More than 50 years ago, Jérôme Lejeune, a French geneticist discovered that people with Down syndrome have an extra copy of chromosome 21. It still remains a mystery why it results in impaired cognitive and physical development.
Researchers at the Sanford-Burnham Medical Research Institute thought they had found a clue. In a laboratory experiment conducted by scientists investigating Alzheimer’s disease, they found that mice with Down Syndrome with many of the same memory and learning impairment lacked the SNX27 protein just like the human brain of people with the syndrome.
Although chromosome 21 is not directly involved in the production of SNX27, it encodes a regular called miR-155 that inhibits the production. High levels of miR-155 in the brains of people with Down syndrome correlate with the less SNX27, according to a study published in Nature Medicine journal.
SNX27 protein keeps certain receptors on the surface of the cell necessary for the neurons to fire properly; so senior author Huaxi Xu believed the lack of SNX27 is partly to blame for the cognitive and developmental defects. Researchers are now investigating the molecules that might increase the production of SNX27 in the human brain.

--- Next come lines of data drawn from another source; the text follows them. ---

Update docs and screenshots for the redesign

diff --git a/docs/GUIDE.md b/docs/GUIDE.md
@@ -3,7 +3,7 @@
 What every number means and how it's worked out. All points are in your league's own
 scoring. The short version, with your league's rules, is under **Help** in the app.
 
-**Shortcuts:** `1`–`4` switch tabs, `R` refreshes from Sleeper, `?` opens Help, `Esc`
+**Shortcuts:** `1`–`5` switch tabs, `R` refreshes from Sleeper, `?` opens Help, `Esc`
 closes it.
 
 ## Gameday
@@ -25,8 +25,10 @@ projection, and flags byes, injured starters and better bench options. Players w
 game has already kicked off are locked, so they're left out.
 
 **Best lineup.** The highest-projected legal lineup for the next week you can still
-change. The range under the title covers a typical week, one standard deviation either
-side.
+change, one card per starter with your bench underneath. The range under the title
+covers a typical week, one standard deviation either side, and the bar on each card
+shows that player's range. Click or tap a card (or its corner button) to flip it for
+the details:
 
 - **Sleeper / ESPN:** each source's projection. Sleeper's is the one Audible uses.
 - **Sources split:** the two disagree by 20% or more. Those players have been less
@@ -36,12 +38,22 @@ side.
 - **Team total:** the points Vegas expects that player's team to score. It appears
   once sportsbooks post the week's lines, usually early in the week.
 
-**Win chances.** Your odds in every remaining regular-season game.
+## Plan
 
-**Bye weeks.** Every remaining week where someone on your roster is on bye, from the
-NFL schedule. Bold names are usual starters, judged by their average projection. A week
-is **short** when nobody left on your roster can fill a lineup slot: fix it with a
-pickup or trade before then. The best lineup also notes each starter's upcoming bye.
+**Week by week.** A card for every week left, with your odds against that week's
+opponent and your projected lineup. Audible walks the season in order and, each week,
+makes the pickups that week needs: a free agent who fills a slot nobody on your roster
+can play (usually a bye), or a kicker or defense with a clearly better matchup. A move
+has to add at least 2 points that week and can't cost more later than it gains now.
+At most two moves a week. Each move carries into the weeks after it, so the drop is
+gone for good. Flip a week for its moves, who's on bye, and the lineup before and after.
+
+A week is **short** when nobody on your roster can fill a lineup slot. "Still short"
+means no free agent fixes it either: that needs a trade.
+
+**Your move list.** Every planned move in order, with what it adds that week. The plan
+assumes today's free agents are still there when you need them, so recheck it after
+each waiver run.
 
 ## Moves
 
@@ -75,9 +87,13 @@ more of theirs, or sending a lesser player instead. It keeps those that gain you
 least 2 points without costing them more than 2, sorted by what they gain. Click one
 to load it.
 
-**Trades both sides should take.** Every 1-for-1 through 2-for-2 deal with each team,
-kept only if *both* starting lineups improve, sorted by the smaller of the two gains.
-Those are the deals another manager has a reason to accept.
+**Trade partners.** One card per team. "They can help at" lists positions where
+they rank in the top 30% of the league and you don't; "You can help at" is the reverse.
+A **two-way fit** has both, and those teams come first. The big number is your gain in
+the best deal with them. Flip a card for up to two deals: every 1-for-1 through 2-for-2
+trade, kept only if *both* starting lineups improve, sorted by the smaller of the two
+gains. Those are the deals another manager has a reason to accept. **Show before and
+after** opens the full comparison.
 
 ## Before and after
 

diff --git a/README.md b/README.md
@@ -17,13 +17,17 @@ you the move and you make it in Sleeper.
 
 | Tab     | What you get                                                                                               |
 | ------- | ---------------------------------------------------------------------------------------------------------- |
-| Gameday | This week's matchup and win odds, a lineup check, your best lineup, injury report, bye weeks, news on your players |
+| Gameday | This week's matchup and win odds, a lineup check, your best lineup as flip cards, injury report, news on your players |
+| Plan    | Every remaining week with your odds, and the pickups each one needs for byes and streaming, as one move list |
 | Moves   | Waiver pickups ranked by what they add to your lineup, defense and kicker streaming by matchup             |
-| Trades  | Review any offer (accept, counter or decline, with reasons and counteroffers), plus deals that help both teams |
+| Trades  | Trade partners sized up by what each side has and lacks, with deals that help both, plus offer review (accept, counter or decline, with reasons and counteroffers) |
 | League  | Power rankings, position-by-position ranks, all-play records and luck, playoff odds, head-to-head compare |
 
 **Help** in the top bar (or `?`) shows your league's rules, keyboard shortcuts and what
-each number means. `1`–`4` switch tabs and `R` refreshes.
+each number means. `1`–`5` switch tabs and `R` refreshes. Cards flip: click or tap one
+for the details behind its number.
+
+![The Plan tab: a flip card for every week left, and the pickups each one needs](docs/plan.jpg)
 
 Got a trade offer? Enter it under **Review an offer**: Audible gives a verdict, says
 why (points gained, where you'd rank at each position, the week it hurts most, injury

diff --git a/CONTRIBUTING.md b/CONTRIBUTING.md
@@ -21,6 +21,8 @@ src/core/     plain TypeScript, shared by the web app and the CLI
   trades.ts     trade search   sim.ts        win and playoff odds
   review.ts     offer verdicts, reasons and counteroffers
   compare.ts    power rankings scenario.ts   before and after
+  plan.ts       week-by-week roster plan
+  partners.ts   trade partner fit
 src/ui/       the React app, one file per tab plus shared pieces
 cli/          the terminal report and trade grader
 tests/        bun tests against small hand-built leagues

Researchers and scientists have explored the possibility of using a noninfectious virus to introduce new SNX27 protein in the brains of mice with Down syndrome and found that the level of SNX27 goes back to normal after treatment and memory deficit is repaired. They are now looking into screening small molecules that might increase the production of SNX27.

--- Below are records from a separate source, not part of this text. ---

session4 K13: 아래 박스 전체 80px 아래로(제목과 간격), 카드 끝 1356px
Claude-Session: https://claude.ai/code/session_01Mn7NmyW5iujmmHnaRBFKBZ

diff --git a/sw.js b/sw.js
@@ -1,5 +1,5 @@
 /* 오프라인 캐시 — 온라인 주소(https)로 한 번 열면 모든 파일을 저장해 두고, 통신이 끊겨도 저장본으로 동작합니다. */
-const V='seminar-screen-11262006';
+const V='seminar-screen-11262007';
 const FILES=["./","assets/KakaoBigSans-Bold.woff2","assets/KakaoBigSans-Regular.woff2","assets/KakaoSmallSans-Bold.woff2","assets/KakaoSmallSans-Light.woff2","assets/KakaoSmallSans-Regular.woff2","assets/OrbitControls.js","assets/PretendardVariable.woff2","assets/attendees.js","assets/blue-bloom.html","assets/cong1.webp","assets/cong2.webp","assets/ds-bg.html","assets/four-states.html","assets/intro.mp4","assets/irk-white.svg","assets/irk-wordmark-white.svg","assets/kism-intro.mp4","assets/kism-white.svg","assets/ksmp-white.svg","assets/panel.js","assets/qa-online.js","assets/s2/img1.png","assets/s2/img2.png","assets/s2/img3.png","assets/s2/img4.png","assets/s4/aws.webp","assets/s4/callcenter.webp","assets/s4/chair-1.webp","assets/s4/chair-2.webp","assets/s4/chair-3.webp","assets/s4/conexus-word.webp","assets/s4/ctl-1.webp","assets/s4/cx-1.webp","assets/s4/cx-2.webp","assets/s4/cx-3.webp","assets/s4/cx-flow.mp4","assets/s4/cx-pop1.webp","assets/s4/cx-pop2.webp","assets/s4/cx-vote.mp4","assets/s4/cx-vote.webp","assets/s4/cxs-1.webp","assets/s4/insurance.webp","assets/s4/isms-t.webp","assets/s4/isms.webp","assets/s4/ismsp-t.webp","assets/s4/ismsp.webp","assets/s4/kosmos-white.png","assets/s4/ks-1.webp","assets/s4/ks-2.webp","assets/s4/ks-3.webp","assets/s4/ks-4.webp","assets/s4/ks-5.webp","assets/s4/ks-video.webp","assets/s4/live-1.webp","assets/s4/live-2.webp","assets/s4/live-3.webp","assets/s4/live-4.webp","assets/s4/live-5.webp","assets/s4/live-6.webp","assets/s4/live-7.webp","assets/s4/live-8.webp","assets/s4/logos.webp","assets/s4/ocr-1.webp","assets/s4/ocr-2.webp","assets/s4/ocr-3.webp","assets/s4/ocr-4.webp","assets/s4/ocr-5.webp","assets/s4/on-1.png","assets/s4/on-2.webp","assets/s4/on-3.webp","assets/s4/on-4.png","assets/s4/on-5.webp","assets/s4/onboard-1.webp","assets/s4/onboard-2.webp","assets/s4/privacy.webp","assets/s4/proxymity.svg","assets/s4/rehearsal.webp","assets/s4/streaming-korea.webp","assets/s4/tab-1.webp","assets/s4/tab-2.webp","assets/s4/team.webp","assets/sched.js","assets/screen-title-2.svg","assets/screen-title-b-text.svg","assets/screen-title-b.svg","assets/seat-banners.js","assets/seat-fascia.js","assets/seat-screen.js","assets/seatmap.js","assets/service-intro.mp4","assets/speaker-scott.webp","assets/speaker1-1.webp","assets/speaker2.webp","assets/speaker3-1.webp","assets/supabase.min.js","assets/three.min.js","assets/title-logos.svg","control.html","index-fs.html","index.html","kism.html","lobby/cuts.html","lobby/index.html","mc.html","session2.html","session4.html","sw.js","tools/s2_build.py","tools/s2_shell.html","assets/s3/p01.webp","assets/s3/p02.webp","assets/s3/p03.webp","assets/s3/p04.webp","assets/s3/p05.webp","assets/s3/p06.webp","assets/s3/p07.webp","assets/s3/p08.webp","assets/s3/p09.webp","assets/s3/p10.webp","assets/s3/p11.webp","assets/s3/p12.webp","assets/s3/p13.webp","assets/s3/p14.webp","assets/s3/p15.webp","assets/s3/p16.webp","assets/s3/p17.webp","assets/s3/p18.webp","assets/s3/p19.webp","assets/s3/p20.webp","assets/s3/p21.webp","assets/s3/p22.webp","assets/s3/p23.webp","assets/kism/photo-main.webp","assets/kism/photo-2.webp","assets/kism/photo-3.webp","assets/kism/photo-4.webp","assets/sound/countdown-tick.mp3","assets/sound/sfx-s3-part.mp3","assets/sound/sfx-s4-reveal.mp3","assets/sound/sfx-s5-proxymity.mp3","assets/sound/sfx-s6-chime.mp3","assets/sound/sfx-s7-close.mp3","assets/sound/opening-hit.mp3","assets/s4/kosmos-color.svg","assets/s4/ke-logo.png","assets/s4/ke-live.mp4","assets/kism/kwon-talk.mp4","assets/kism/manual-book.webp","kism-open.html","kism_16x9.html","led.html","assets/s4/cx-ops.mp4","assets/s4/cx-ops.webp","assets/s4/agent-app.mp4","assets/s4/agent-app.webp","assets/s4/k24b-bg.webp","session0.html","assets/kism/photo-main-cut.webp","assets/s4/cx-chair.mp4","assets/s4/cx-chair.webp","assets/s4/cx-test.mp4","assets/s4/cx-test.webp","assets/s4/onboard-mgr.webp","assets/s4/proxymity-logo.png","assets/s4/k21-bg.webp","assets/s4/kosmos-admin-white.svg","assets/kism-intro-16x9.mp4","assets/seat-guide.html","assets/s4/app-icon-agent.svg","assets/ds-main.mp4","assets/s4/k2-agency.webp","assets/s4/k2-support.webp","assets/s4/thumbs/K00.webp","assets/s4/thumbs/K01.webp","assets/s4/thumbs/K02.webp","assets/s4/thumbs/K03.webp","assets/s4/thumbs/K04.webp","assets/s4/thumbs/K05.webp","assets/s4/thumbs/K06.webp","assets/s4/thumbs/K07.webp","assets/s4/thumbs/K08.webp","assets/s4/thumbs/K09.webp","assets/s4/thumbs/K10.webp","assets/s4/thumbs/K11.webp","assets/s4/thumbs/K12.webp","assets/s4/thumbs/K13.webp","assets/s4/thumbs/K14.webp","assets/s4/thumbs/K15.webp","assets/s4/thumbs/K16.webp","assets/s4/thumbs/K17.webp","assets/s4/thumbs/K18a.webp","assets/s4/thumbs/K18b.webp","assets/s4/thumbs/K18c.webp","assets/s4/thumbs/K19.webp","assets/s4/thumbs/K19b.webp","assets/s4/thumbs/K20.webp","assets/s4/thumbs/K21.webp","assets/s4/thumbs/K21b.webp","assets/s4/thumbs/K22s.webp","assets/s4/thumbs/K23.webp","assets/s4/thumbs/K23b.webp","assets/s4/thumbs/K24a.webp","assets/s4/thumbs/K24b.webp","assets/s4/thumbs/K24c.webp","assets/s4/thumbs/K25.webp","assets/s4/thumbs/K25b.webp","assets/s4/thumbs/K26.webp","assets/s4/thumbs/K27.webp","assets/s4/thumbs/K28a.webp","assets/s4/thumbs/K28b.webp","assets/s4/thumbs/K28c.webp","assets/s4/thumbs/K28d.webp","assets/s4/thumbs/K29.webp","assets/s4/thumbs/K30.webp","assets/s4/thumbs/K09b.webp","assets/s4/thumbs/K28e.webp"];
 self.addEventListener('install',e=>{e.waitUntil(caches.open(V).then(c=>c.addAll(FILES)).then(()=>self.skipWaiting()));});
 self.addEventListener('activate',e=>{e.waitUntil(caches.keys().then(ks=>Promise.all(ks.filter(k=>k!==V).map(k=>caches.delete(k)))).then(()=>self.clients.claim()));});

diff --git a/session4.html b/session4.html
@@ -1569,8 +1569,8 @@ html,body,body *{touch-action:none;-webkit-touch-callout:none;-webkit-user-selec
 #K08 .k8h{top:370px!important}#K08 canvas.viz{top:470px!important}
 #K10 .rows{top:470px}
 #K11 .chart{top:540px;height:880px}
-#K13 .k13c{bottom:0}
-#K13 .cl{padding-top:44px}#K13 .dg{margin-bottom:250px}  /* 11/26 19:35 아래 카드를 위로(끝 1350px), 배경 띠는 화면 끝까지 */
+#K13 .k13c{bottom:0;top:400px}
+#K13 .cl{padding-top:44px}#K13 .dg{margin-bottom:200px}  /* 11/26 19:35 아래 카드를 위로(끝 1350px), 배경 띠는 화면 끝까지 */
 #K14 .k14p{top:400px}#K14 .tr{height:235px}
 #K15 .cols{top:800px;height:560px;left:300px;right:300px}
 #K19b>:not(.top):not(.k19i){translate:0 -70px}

Down syndrome affects approximately 6 million people worldwide, which can cause heart defects or early dementia. People with Down syndrome have either three full or partial copies of chromosome 21 instead of two found in the general population. This extra chromosome plays the key role in the relationship between Down syndrome and Alzheimer’s disease.
Just recently, scientists and researchers have located several genes and unique property on chromosome 21 that contribute to the increased risk of Alzheimer’s disease, which makes this a specific concern for people with Down syndrome.
Although people with Down syndrome are at risk, and it increases with each decade of life, many adults will not manifest the changes of Alzheimer’s disease in their lifetime.
Today, researchers at the University of Massachusetts Medical School found a way to turn off this extra chromosome so that it does not function and cause health problems. They call it chromosome therapy with the use of genetic engineering.
While this is somewhat a futuristic idea, lead researcher on the Nature paper said that this was the first time a single gene has been used to correct a chromosomal abnormality. This may seem long-term prospects, but this will accelerate a new strategy to help identify drugs that mimic the effects of turning off the extra chromosome in human cells.
Dr Laurence and her team found a way to reuse the XIST gene that affects the X chromosome to turn off chromosome 21. This has been tested in female mammals to ratchet down one of the X chromosomes. While it does not work in full human bodies, researchers have begun work to test this idea in mouse models.
Dr Laurence believed that this is an important tool to help them figure out what goes wrong in the cells of different organs and looks for drugs to treat them. Ultimately, this could lead to methods to turn off the extra chromosome in children with Down syndrome, or even before they are born.
Presently, researchers are hopeful they could find a way to turn off that extra copy of chromosome 21 causing Down syndrome, although this is clearly a long-term prospect.
Written by: Janet Grace Ortigas